INSTRUCTIONS FOR THE TASK:
Without changing a single character, copy every record below.

RECORDS FOR PROCESSING: Begin

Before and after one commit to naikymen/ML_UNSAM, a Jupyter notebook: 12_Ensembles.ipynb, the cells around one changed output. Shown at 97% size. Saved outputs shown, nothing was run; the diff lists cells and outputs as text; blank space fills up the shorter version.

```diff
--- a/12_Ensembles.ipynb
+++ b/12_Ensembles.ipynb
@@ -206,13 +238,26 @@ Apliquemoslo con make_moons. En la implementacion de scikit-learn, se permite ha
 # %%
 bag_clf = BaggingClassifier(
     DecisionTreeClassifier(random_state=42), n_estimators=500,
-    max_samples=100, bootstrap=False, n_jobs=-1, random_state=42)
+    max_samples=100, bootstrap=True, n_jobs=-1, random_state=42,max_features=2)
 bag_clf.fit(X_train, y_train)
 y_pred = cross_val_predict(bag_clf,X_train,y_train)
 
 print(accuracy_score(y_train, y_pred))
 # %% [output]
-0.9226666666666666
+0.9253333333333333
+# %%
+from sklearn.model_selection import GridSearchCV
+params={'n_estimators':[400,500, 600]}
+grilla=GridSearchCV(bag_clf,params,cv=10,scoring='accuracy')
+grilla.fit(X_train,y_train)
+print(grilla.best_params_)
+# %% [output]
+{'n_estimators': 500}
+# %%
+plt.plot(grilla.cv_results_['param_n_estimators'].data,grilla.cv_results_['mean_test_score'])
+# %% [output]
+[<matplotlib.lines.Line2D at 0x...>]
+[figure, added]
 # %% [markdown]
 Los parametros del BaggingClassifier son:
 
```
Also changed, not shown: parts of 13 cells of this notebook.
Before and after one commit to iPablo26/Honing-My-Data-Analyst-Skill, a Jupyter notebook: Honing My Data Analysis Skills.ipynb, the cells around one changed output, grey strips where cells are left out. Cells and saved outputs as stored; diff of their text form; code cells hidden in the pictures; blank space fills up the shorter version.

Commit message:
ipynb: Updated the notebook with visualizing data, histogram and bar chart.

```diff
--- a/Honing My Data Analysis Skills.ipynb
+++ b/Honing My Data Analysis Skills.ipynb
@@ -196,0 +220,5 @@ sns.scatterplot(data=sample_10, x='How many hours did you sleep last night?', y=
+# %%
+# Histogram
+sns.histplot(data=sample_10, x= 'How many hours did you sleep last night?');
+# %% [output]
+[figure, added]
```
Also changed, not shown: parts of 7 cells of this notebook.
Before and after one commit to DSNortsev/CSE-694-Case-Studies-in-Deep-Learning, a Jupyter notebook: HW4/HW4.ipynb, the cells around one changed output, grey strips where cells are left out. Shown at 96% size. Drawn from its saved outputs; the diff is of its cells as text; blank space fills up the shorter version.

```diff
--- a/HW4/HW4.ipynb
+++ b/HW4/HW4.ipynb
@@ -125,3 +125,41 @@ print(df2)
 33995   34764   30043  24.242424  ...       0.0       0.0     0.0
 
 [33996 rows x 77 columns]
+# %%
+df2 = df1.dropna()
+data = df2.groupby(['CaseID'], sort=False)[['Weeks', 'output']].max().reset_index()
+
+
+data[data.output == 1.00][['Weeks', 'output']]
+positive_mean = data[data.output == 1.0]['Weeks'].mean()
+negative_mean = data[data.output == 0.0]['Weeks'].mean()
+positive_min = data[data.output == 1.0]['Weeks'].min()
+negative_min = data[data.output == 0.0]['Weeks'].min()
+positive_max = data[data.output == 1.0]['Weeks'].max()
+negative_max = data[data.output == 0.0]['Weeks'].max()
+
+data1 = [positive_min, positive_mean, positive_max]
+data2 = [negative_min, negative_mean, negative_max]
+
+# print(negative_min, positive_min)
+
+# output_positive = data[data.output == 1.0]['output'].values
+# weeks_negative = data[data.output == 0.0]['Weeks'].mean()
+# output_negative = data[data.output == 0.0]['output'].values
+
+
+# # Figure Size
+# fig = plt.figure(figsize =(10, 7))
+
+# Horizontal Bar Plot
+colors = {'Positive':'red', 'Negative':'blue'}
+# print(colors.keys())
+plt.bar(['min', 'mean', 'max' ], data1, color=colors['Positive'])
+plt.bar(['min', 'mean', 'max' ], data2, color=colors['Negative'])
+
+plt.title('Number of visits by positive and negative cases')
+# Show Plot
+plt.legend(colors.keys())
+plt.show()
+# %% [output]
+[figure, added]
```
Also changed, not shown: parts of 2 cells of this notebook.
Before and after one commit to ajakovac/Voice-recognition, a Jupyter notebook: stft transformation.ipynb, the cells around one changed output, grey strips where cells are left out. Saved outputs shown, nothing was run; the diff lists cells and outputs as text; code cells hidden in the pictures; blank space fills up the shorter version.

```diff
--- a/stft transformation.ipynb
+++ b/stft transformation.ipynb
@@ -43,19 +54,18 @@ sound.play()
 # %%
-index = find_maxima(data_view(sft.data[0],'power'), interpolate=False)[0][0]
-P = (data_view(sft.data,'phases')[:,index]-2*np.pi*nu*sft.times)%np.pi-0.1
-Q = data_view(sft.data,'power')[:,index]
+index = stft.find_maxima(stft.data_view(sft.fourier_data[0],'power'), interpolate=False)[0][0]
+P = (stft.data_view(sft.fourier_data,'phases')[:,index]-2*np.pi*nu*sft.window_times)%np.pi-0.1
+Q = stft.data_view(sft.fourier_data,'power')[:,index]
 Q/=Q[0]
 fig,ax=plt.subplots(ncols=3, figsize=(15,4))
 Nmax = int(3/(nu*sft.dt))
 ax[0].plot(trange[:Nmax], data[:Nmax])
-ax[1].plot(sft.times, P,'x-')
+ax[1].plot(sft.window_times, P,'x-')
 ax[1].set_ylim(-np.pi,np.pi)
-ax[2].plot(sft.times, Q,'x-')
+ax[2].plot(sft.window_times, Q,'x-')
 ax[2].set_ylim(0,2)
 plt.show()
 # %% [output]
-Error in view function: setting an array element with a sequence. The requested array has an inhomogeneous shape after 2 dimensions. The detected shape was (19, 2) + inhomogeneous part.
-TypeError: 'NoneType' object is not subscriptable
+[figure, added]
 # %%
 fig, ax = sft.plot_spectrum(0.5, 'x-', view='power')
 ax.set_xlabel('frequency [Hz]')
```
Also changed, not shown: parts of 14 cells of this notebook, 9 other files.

RECORDS FOR PROCESSING: End

SOLUTION TO THIS EXERCISE:
Before and after one commit to naikymen/ML_UNSAM, a Jupyter notebook: 12_Ensembles.ipynb, the cells around one changed output. Shown at 97% size. Saved outputs shown, nothing was run; the diff lists cells and outputs as text; blank space fills up the shorter version.

```diff
--- a/12_Ensembles.ipynb
+++ b/12_Ensembles.ipynb
@@ -206,13 +238,26 @@ Apliquemoslo con make_moons. En la implementacion de scikit-learn, se permite ha
 # %%
 bag_clf = BaggingClassifier(
     DecisionTreeClassifier(random_state=42), n_estimators=500,
-    max_samples=100, bootstrap=False, n_jobs=-1, random_state=42)
+    max_samples=100, bootstrap=True, n_jobs=-1, random_state=42,max_features=2)
 bag_clf.fit(X_train, y_train)
 y_pred = cross_val_predict(bag_clf,X_train,y_train)
 
 print(accuracy_score(y_train, y_pred))
 # %% [output]
-0.9226666666666666
+0.9253333333333333
+# %%
+from sklearn.model_selection import GridSearchCV
+params={'n_estimators':[400,500, 600]}
+grilla=GridSearchCV(bag_clf,params,cv=10,scoring='accuracy')
+grilla.fit(X_train,y_train)
+print(grilla.best_params_)
+# %% [output]
+{'n_estimators': 500}
+# %%
+plt.plot(grilla.cv_results_['param_n_estimators'].data,grilla.cv_results_['mean_test_score'])
+# %% [output]
+[<matplotlib.lines.Line2D at 0x...>]
+[figure, added]
 # %% [markdown]
 Los parametros del BaggingClassifier son:
 
```
Also changed, not shown: parts of 13 cells of this notebook.
Before and after one commit to iPablo26/Honing-My-Data-Analyst-Skill, a Jupyter notebook: Honing My Data Analysis Skills.ipynb, the cells around one changed output, grey strips where cells are left out. Cells and saved outputs as stored; diff of their text form; code cells hidden in the pictures; blank space fills up the shorter version.

Commit message:
ipynb: Updated the notebook with visualizing data, histogram and bar chart.

```diff
--- a/Honing My Data Analysis Skills.ipynb
+++ b/Honing My Data Analysis Skills.ipynb
@@ -196,0 +220,5 @@ sns.scatterplot(data=sample_10, x='How many hours did you sleep last night?', y=
+# %%
+# Histogram
+sns.histplot(data=sample_10, x= 'How many hours did you sleep last night?');
+# %% [output]
+[figure, added]
```
Also changed, not shown: parts of 7 cells of this notebook.
Before and after one commit to DSNortsev/CSE-694-Case-Studies-in-Deep-Learning, a Jupyter notebook: HW4/HW4.ipynb, the cells around one changed output, grey strips where cells are left out. Shown at 96% size. Drawn from its saved outputs; the diff is of its cells as text; blank space fills up the shorter version.

```diff
--- a/HW4/HW4.ipynb
+++ b/HW4/HW4.ipynb
@@ -125,3 +125,41 @@ print(df2)
 33995   34764   30043  24.242424  ...       0.0       0.0     0.0
 
 [33996 rows x 77 columns]
+# %%
+df2 = df1.dropna()
+data = df2.groupby(['CaseID'], sort=False)[['Weeks', 'output']].max().reset_index()
+
+
+data[data.output == 1.00][['Weeks', 'output']]
+positive_mean = data[data.output == 1.0]['Weeks'].mean()
+negative_mean = data[data.output == 0.0]['Weeks'].mean()
+positive_min = data[data.output == 1.0]['Weeks'].min()
+negative_min = data[data.output == 0.0]['Weeks'].min()
+positive_max = data[data.output == 1.0]['Weeks'].max()
+negative_max = data[data.output == 0.0]['Weeks'].max()
+
+data1 = [positive_min, positive_mean, positive_max]
+data2 = [negative_min, negative_mean, negative_max]
+
+# print(negative_min, positive_min)
+
+# output_positive = data[data.output == 1.0]['output'].values
+# weeks_negative = data[data.output == 0.0]['Weeks'].mean()
+# output_negative = data[data.output == 0.0]['output'].values
+
+
+# # Figure Size
+# fig = plt.figure(figsize =(10, 7))
+
+# Horizontal Bar Plot
+colors = {'Positive':'red', 'Negative':'blue'}
+# print(colors.keys())
+plt.bar(['min', 'mean', 'max' ], data1, color=colors['Positive'])
+plt.bar(['min', 'mean', 'max' ], data2, color=colors['Negative'])
+
+plt.title('Number of visits by positive and negative cases')
+# Show Plot
+plt.legend(colors.keys())
+plt.show()
+# %% [output]
+[figure, added]
```
Also changed, not shown: parts of 2 cells of this notebook.
Before and after one commit to ajakovac/Voice-recognition, a Jupyter notebook: stft transformation.ipynb, the cells around one changed output, grey strips where cells are left out. Saved outputs shown, nothing was run; the diff lists cells and outputs as text; code cells hidden in the pictures; blank space fills up the shorter version.

```diff
--- a/stft transformation.ipynb
+++ b/stft transformation.ipynb
@@ -43,19 +54,18 @@ sound.play()
 # %%
-index = find_maxima(data_view(sft.data[0],'power'), interpolate=False)[0][0]
-P = (data_view(sft.data,'phases')[:,index]-2*np.pi*nu*sft.times)%np.pi-0.1
-Q = data_view(sft.data,'power')[:,index]
+index = stft.find_maxima(stft.data_view(sft.fourier_data[0],'power'), interpolate=False)[0][0]
+P = (stft.data_view(sft.fourier_data,'phases')[:,index]-2*np.pi*nu*sft.window_times)%np.pi-0.1
+Q = stft.data_view(sft.fourier_data,'power')[:,index]
 Q/=Q[0]
 fig,ax=plt.subplots(ncols=3, figsize=(15,4))
 Nmax = int(3/(nu*sft.dt))
 ax[0].plot(trange[:Nmax], data[:Nmax])
-ax[1].plot(sft.times, P,'x-')
+ax[1].plot(sft.window_times, P,'x-')
 ax[1].set_ylim(-np.pi,np.pi)
-ax[2].plot(sft.times, Q,'x-')
+ax[2].plot(sft.window_times, Q,'x-')
 ax[2].set_ylim(0,2)
 plt.show()
 # %% [output]
-Error in view function: setting an array element with a sequence. The requested array has an inhomogeneous shape after 2 dimensions. The detected shape was (19, 2) + inhomogeneous part.
-TypeError: 'NoneType' object is not subscriptable
+[figure, added]
 # %%
 fig, ax = sft.plot_spectrum(0.5, 'x-', view='power')
 ax.set_xlabel('frequency [Hz]')
```
Also changed, not shown: parts of 14 cells of this notebook, 9 other files.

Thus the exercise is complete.